Before any aesthetic design decisions are made, we start our process with wireframing—ensuring we validate concepts, streamline user journeys, and develop website functionality and features first and foremost. We are detailed and dedicated to this process. Our wireframing methodology includes creating a low fidelity and interactive prototype of every key page—one that is detailed enough to understand exactly how the new site would function, yet simple enough to quickly make adjustments as they arise.
Creating a website is more than creating a “pretty design.” Our detailed wireframing process ensures we are laying the foundation for an experience that goes much deeper and connects with the psychology behind user behavior. When creating wireframes, we pay special attention to and abide by important concepts such as Hick’s Law, Jacob’s Law, Law of Proximity, Peak-End Rule, and other important psychology concepts.
Information architecture is a subset of UX. While UX is about the quality of overall user engagement on a website, information architecture is explicitly about the organization and structure of content.

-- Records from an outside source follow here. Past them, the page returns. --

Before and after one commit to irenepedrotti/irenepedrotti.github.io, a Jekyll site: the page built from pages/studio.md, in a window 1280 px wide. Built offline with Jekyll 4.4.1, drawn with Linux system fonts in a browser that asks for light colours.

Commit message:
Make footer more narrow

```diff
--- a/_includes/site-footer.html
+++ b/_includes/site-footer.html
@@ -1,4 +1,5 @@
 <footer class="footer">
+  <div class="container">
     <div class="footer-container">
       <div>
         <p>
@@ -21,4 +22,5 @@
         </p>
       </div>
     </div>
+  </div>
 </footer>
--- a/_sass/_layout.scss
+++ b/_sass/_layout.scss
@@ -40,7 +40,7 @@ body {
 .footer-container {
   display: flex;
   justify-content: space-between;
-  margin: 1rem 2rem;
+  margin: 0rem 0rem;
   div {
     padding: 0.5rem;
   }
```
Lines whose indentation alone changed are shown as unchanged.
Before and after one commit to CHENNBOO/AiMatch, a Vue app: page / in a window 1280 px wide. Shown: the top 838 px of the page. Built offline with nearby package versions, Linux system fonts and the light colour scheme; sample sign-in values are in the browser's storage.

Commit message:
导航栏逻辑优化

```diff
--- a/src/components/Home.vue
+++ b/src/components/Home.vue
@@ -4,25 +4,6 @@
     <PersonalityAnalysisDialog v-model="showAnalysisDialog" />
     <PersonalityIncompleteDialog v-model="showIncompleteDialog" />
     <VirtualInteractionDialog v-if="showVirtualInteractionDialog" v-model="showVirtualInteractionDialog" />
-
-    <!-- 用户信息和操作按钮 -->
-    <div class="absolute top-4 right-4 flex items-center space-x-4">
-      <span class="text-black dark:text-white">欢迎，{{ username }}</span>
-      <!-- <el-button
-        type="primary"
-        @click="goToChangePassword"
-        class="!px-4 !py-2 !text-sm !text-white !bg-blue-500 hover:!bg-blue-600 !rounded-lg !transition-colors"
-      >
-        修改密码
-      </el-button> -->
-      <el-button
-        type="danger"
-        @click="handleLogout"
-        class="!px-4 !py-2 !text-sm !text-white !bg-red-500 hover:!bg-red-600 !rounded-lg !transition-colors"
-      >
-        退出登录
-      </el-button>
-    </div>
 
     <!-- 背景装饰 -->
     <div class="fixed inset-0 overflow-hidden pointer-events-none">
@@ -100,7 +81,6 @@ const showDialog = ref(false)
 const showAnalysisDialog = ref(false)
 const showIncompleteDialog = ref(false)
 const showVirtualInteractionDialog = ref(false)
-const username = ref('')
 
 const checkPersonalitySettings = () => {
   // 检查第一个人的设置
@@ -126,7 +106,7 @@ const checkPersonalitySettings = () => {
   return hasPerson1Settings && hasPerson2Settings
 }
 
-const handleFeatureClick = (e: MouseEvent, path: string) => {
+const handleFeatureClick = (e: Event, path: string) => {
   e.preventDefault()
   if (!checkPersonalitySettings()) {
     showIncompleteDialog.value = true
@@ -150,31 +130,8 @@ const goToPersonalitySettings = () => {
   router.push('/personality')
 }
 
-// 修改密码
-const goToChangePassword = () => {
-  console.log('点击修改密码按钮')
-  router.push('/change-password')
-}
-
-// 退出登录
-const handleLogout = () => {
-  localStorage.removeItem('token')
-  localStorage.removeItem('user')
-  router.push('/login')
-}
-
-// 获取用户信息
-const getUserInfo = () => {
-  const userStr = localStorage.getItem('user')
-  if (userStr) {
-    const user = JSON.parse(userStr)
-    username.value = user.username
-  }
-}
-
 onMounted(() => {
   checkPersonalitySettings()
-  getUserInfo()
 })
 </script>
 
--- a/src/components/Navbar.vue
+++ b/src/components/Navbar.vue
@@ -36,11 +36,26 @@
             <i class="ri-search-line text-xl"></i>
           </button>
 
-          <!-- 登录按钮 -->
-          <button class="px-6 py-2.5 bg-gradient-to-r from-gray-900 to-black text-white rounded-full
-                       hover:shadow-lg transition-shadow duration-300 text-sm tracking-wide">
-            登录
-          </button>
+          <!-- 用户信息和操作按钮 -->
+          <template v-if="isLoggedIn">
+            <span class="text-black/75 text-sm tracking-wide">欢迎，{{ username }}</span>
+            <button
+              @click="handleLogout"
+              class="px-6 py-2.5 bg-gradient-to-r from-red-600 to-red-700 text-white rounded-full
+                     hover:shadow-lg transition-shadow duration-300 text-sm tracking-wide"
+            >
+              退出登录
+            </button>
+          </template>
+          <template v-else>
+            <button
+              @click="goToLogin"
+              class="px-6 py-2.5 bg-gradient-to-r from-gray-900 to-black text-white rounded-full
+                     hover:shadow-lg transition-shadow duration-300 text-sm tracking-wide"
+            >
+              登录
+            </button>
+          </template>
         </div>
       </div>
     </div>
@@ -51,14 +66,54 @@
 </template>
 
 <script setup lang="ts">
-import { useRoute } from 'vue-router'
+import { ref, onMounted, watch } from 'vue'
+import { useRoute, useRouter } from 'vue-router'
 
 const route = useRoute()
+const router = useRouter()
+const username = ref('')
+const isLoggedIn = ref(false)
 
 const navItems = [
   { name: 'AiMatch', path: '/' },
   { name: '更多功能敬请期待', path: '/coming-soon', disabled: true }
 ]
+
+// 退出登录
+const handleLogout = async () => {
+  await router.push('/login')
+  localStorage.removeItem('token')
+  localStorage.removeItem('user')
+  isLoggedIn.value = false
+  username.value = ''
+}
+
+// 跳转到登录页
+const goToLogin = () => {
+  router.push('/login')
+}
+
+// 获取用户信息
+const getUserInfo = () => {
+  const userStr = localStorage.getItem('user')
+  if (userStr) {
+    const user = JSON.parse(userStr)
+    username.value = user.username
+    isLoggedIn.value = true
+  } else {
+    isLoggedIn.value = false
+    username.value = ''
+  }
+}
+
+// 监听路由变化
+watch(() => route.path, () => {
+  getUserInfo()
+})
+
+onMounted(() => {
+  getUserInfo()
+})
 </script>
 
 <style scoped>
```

Findability, user expectations, and information scent are just a few of the key pieces that play into an effective organizational system. Our expertise extends not only to the basics of site structures and user-centered navigations, but also to resolving conflicting tactics driven by the differing goals of SEO-driven information architecture, brand-driven information architecture, and user-needs-driven information architecture. Conducting card sorting and tree tests ensure we collect the right information to make strategic decisions like these.
When developing user flows, one is never enough. We plan for various journeys based off user stories and personas to maximize user opportunities. We’ll define what the actual journey is with user flow charts, create journey maps to understand where users are being challenged, and what specific needs are not being addressed at these challenge points.
Larger, more complicated websites require a more complex approach, where simpler websites lend themselves to a more linear user journey. In either scenario, defining user flows before design and development takes place helps identify best user paths at a very early stage, reducing friction later in the process.
As a hierarchical diagram showing the structure of the website, sitemaps help align our team with external team expectations and ensures all pieces of content are addressed and incorporated on the new website. We use sitemaps as a visualization tool, making it easy to process the interconnections of different pages on a website in a way that makes sense to users and search engines.